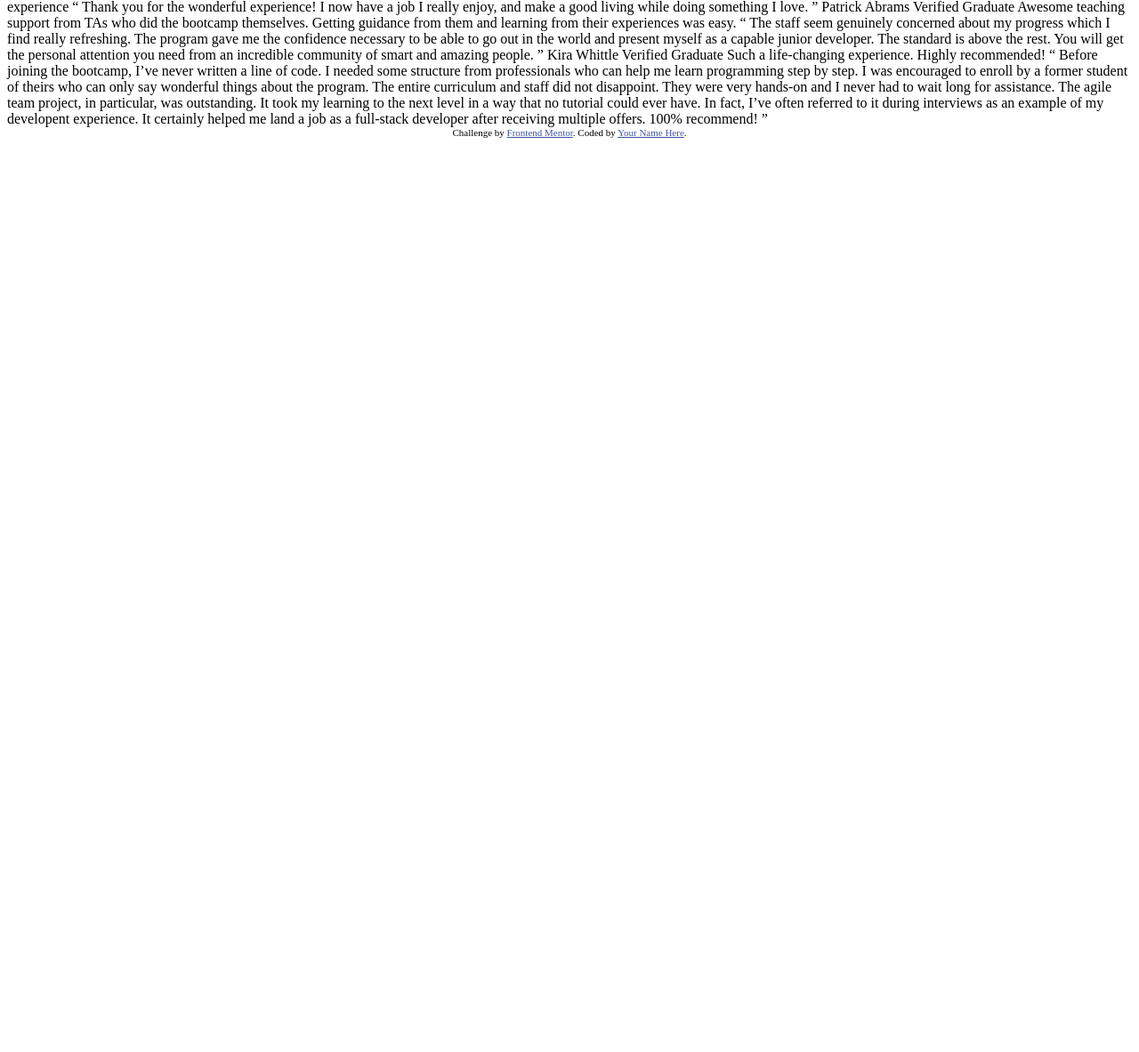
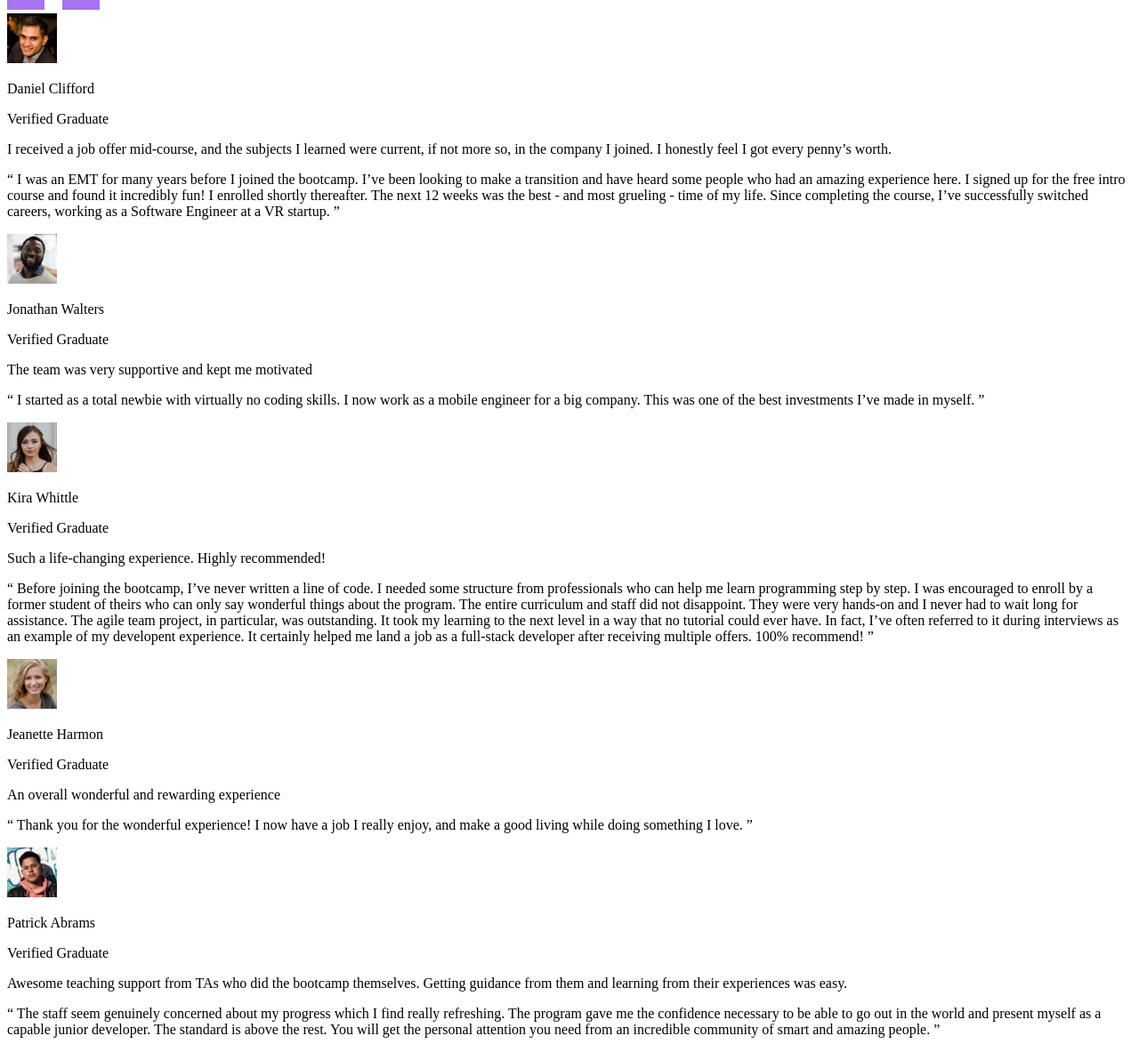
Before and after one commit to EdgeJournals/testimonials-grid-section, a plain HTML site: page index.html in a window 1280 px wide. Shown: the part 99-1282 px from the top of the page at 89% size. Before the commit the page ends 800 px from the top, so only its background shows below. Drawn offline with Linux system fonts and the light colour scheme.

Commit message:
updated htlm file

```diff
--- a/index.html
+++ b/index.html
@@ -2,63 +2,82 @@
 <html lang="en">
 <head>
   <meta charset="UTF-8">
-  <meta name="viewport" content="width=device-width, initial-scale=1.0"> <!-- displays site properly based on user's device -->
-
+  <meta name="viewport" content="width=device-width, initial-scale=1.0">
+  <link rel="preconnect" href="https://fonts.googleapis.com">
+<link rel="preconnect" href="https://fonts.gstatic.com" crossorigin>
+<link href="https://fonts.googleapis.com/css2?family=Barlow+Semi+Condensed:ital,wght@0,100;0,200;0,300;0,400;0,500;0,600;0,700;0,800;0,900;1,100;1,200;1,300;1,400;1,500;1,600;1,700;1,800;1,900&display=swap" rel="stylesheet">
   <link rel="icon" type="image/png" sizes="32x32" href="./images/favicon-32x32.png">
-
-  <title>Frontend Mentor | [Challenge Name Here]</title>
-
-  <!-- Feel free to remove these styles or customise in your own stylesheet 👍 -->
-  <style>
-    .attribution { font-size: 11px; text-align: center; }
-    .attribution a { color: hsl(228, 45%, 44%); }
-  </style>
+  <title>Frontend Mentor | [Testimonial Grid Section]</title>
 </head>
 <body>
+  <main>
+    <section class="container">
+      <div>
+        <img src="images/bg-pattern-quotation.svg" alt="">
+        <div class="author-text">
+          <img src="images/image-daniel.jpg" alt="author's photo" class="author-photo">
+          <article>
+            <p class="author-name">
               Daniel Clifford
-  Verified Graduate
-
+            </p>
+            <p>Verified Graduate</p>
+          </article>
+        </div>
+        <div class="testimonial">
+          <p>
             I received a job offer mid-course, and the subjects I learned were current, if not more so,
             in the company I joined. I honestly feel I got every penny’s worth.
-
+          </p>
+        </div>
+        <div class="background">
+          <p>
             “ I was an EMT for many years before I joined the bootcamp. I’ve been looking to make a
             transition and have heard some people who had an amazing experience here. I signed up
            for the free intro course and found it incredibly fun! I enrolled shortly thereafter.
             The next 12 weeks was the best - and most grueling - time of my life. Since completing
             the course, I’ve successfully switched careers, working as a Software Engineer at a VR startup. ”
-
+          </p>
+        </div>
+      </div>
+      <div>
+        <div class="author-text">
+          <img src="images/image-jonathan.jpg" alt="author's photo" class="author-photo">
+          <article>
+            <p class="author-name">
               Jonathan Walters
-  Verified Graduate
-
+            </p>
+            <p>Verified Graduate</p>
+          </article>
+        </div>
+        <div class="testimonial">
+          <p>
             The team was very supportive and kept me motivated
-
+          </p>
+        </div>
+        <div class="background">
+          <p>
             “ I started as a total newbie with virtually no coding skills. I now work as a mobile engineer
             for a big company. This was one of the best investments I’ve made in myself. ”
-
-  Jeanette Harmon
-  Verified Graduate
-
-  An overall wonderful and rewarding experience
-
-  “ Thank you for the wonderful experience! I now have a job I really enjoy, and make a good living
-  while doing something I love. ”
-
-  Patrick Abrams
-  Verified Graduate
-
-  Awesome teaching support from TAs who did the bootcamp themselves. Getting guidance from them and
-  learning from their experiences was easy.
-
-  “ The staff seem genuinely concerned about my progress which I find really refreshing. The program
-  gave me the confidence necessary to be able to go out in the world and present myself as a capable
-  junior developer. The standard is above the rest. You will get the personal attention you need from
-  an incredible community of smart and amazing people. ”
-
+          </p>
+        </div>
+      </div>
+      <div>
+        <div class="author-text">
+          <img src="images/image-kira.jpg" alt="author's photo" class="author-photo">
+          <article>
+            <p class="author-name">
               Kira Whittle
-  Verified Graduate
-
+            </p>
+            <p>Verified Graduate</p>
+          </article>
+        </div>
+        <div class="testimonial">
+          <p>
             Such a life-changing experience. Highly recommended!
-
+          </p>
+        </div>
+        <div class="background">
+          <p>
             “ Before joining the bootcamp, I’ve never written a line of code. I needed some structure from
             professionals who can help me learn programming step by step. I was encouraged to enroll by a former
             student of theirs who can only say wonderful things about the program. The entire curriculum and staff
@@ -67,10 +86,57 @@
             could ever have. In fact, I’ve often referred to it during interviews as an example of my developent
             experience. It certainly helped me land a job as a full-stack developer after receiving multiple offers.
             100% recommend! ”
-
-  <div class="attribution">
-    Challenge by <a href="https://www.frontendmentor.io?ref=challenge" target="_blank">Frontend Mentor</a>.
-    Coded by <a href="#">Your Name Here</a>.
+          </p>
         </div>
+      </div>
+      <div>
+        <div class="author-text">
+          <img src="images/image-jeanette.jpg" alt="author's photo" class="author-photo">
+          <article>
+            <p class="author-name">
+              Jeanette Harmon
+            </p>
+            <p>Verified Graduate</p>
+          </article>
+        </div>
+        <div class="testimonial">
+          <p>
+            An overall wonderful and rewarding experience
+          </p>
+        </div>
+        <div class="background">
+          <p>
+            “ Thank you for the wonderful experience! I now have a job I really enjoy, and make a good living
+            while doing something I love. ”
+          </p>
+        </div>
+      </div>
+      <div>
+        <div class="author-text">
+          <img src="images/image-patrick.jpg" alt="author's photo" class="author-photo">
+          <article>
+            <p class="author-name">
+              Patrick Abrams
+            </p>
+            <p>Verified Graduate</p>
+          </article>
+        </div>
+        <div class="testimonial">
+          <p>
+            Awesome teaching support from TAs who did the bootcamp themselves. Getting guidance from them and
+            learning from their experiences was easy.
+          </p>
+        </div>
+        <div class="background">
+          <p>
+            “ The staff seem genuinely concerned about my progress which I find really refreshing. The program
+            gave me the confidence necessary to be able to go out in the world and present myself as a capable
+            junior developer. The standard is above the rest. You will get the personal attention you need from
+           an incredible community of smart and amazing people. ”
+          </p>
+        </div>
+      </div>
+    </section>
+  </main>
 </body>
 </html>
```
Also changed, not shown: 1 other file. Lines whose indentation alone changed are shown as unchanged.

──────

Problem description:
Wherever a line in the data above contains the word "genuinely", copy that line.

Response to the task:
-  “ The staff seem genuinely concerned about my progress which I find really refreshing. The program
+            “ The staff seem genuinely concerned about my progress which I find really refreshing. The program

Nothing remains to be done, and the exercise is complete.